In my mind’s eye, I see a reality in which exists an explicitly Black, Indigenous and Person Of Colour (BIPOC) owned club where everyone is truly welcome and able to explore their sexuality via accessing and providing sex work in the ways that feel safest and most uplifting to their spirits.

Indigenous Matriarchs, I see you.

The three of us were in the hospital; Cole and I were squeezed onto the tiny twin-size bed while Dani-Mae slept in the hospital bassinet beside us. It was around 2 AM and they were both finally sleeping after a long and exhausting day of labour and delivery. I lay there between the two of them, praying and thanking the Creator for my blessings.

Indigenous Resistance, Indigenous Selfie

This is probably why I am all for selfies – I think we have spent enough time being told to bow our heads, to be silent, to not take up space. Love songs are written about how women don’t know they’re beautiful, as if realizing our beauty is the single greatest flaw we could have. As if we are only beautiful if affirmation comes from someone else.  Fuck dat.

Sleep, a Baby (Toddler), and Mama Intuition

Motherhood is hard. What makes it even harder is comparison, and all sorts of external influences, on parenting decisions. If you have been around Tea & Bannock long enough, you may remember this post on sleep and a baby from July 2017. I have contemplated going back and deleting it but I feel its more… Continue reading Sleep, a Baby (Toddler), and Mama Intuition

Silent Stories – Jordana Luggi, Guest Blogger

To this day, I feel like I can express myself better through visual language rather than spoken word. And I want to show everyone what I experience when I am with Indigenous folks; pride, strength, belly laughter, cleverness, beauty, irreverent humour, resiliency, creativity, just to name a few.
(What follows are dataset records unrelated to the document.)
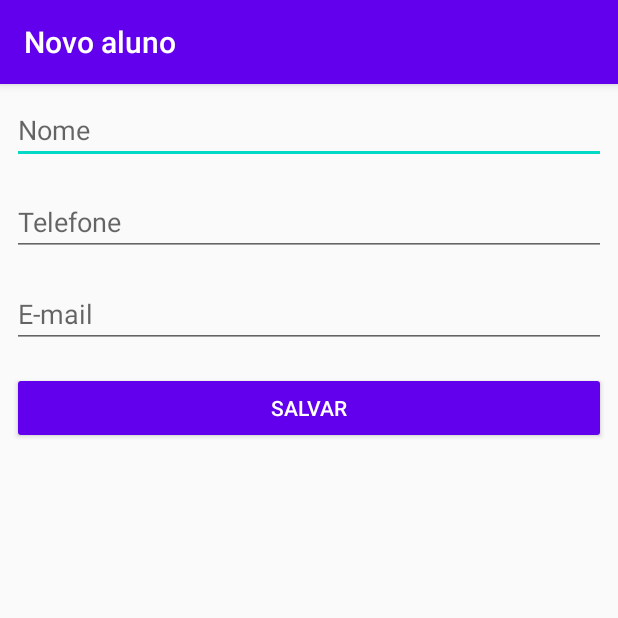
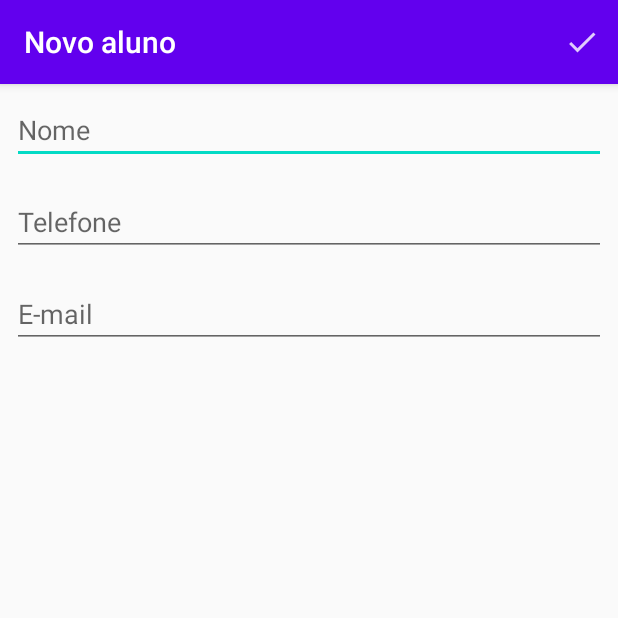
Before and after one commit to Lucasmaciiel/agenda-android, an Android app: the FormularioAlunoActivity screen opened directly, with no data from a screen before it, on a phone screen of 412 x 824 dp, the top half of it. Run offline under Robolectric (Android 15) with nearby library versions, the phone set to English and light mode, and no system bars.

Commit message:
adicionando menu de opções

```diff
--- a/app/src/main/java/br/com/lmg/ui/activity/FormularioAlunoActivity.java
+++ b/app/src/main/java/br/com/lmg/ui/activity/FormularioAlunoActivity.java
@@ -2,10 +2,13 @@ package br.com.lmg.ui.activity;
 
 import android.content.Intent;
 import android.os.Bundle;
+import android.view.Menu;
+import android.view.MenuItem;
 import android.view.View;
 import android.widget.Button;
 import android.widget.EditText;
 
+import androidx.annotation.NonNull;
 import androidx.appcompat.app.AppCompatActivity;
 import br.com.lmg.R;
 import br.com.lmg.dao.AlunoDAO;
@@ -30,8 +33,22 @@ public class FormularioAlunoActivity extends AppCompatActivity {
         setContentView(R.layout.activity_cadastro);
 
         inicializacaoDosCampos();
-        configuraBotaoSalvar();
         carregaAluno();
+    }
+
+    @Override
+    public boolean onCreateOptionsMenu(Menu menu) {
+        getMenuInflater().inflate(R.menu.activity_formulario_aluno_menu, menu);
+        return super.onCreateOptionsMenu(menu);
+    }
+
+    @Override
+    public boolean onOptionsItemSelected(@NonNull MenuItem item) {
+        int itemId = item.getItemId();
+        if (itemId == R.id.activity_formulario_aluno_menu) {
+            finalizaFormulario();
+        }
+        return super.onOptionsItemSelected(item);
     }
 
     private void carregaAluno() {
@@ -52,16 +69,6 @@ public class FormularioAlunoActivity extends AppCompatActivity {
         campoEmail.setText(aluno.getEmail());
     }
 
-
-    private void configuraBotaoSalvar() {
-        Button botaoSalvar = findViewById(R.id.activity_formulario_botao_salvar);
-        botaoSalvar.setOnClickListener(new View.OnClickListener() {
-            @Override
-            public void onClick(View view) {
-                finalizaFormulario();
-            }
-        });
-    }
 
     private void finalizaFormulario() {
         preencheAluno();
--- /dev/null
+++ b/app/src/main/res/drawable-anydpi/ic_action_salvar_aluno.xml
@@ -0,0 +1,11 @@
+<vector xmlns:android="http://schemas.android.com/apk/res/android"
+    android:width="24dp"
+    android:height="24dp"
+    android:viewportWidth="24"
+    android:viewportHeight="24"
+    android:tint="#FFFFFF"
+    android:alpha="0.8">
+    <path
+        android:fillColor="#FF000000"
+        android:pathData="M9,16.2L4.8,12l-1.4,1.4L9,19 21,7l-1.4,-1.4L9,16.2z"/>
+</vector>
--- a/app/src/main/res/layout/activity_cadastro.xml
+++ b/app/src/main/res/layout/activity_cadastro.xml
@@ -30,13 +30,5 @@
         android:hint="E-mail"
         android:inputType="textEmailAddress"
         android:layout_height="wrap_content"/>
-
-    <Button android:id="@+id/activity_formulario_botao_salvar"
-        android:layout_width="match_parent"
-        android:layout_height="wrap_content"
-        android:text="Salvar"
-        android:layout_margin="8dp"
-        android:backgroundTint="@color/colorPrimary"
-        android:textColor="@color/cardview_light_background"/>
 </LinearLayout>
 </ScrollView>
--- /dev/null
+++ b/app/src/main/res/menu/activity_formulario_aluno_menu.xml
@@ -0,0 +1,8 @@
+<?xml version="1.0" encoding="utf-8"?>
+<menu xmlns:android="http://schemas.android.com/apk/res/android"
+    xmlns:app="http://schemas.android.com/apk/res-auto">
+    <item android:id="@+id/activity_formulario_aluno_menu"
+        app:showAsAction="always"
+        android:title="Salvar"
+        android:icon="@drawable/ic_action_salvar_aluno" />
+</menu>
```
Also changed, not shown: app/src/main/res/drawable-hdpi/ic_action_salvar_aluno.png (added), app/src/main/res/drawable-mdpi/ic_action_salvar_aluno.png (added), app/src/main/res/drawable-xhdpi/ic_action_salvar_aluno.png (added), app/src/main/res/drawable-xxhdpi/ic_action_salvar_aluno.png (added).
There is so much to offer.

Language Learning: a personal journey – Jolene McDonald, Guest Blogger

I’ll keep puttering along though, learning bit by bit. Becoming more and more of myself as I continue to regain what is rightfully mine, the language of my ancestors, the language of love pumping through my veins. One day, maybe I'll be fluent like they were.

breathe, then speak

I need to have the space in my talk to reflect upon problems I see in our cultures and how we can approach them, and I think that non-Indigenous people need to see us critically reflect and progressively move forward with our traditions, cultural practices, languages and kinships.